Molecular dynamics (MD) simulations of a concentrated aqueous solution of high-valence cations M3+ demonstrate the occurrence of intermediate-range order (IRO) by a pronounced prepeak at k?1.0Å?1 in the static structure factor. The IRO effect on the high-frequency collective dynamics of acoustic modes is investigated in a model system which mimics a 2.8M EuCl3 aqueous solution. A single branch in the dispersion relation of longitudinal acoustic (LA) modes in solution is obtained up to k?0.5Å?1, and then it splits into two branches for higher wave vectors. The low-frequency branch of LA modes in solution is not the well-known transverselike branch seen in MD simulation of pure water. It is assigned instead to a subsystem of M3+ cations plus water molecules belonging to the cations’ first hydration shell. The excitation energy of the low-frequency branch reaches a maximum in a k range half of the prepeak value, so that IRO plays the role of a pseudo–Brillouin zone for the cation subsystem. The high-frequency branch of the LA modes in solution follows the corresponding one in pure water, and in fact a subsystem of “bulk” water molecules is identified in solution showing high-frequency short-range structural relaxation similar to that of pure water.

Mauro C. C. Ribeiro

2006-01-10T23:59:59.000Z

372

Graduate Student Handbook Cell, Molecular, Developmental Biology and  

E-Print Network [OSTI]

Graduate Student Handbook Cell, Molecular, Developmental Biology and Biophysics Graduate Program The Johns Hopkins University Baltimore, MD This handbook is subject to change and corrections. September 1, and developmental biology and genetics. The core curriculum covers the fundamentals in each area at a rigorous

von der Heydt, Rüdiger

373

BERAC Meeting, October 6-7, 2011, Rockville, MD| U.S. DOE Office of Science  

Office of Science (SC) Website

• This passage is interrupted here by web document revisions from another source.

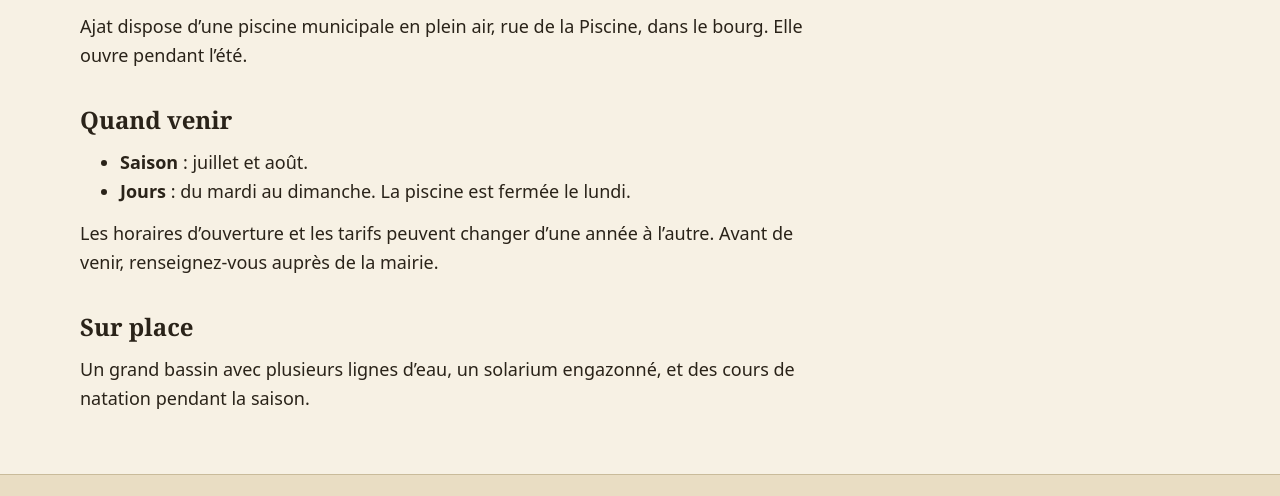
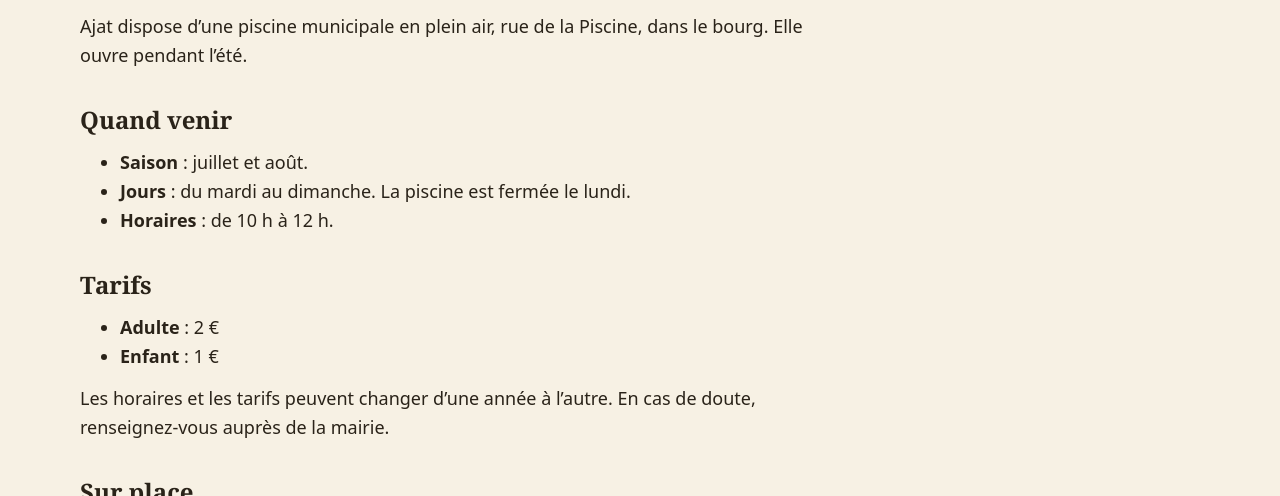
Before and after one commit to k1n0b0n/ajat-mairie, an Astro site: page /decouvrir/piscine in a window 1280 px wide. Shown: the part 234-730 px from the top of the page. Built offline with nearby package versions, Linux system fonts and the light colour scheme; Astro itself is replaced by a stand-in of ours; a web font is replaced by a local one.

Commit message:
feat: ajoute horaires et tarifs de la piscine

```diff
--- a/src/content/pages/decouvrir/piscine.md
+++ b/src/content/pages/decouvrir/piscine.md
@@ -11,8 +11,14 @@ Ajat dispose d'une piscine municipale en plein air, rue de la Piscine, dans le b
 
 - **Saison** : juillet et août.
 - **Jours** : du mardi au dimanche. La piscine est fermée le lundi.
+- **Horaires** : de 10 h à 12 h.
 
-Les horaires d'ouverture et les tarifs peuvent changer d'une année à l'autre. Avant de venir, renseignez-vous auprès de la mairie.
+## Tarifs
+
+- **Adulte** : 2 €
+- **Enfant** : 1 €
+
+Les horaires et les tarifs peuvent changer d'une année à l'autre. En cas de doute, renseignez-vous auprès de la mairie.
 
 ## Sur place
 
```
Also changed, not shown: docs/contenus-a-fournir.md (+1 -1 lines).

Meeting, October 6-7, 2011, Rockville, MD Meeting, October 6-7, 2011, Rockville, MD Biological and Environmental Research Advisory Committee (BERAC) BERAC Home Meetings BERAC Minutes BERAC Minutes Archive Members Charges/Reports Charter .pdf file (40KB) BER Committees of Visitors BER Home Meetings BERAC Meeting, October 6-7, 2011, Rockville, MD Print Text Size: A A A RSS Feeds FeedbackShare Page BERAC Meeting October 6-7, 2011 Rockville, MD Agenda .docx file (13KB) Presentations Sharlene Weatherwax, State of BER Report .pptx file (2.0MB) Gary Geernaert, Climate and Environmental Sciences Division Update .pptx file (24.0MB) Todd Anderson, Biological Systems Science Division Update .pptx file (8.0MB) Susan Hubbard, Science Talk - Geophysical Signatures of Subsurface Microbially-Mediated Processes: Toward Quantification of In-Situ Ecosystem

374

BERAC Meeting October 16, 2006 North Bethesda, MD | U.S. DOE Office of  

Office of Science (SC) Website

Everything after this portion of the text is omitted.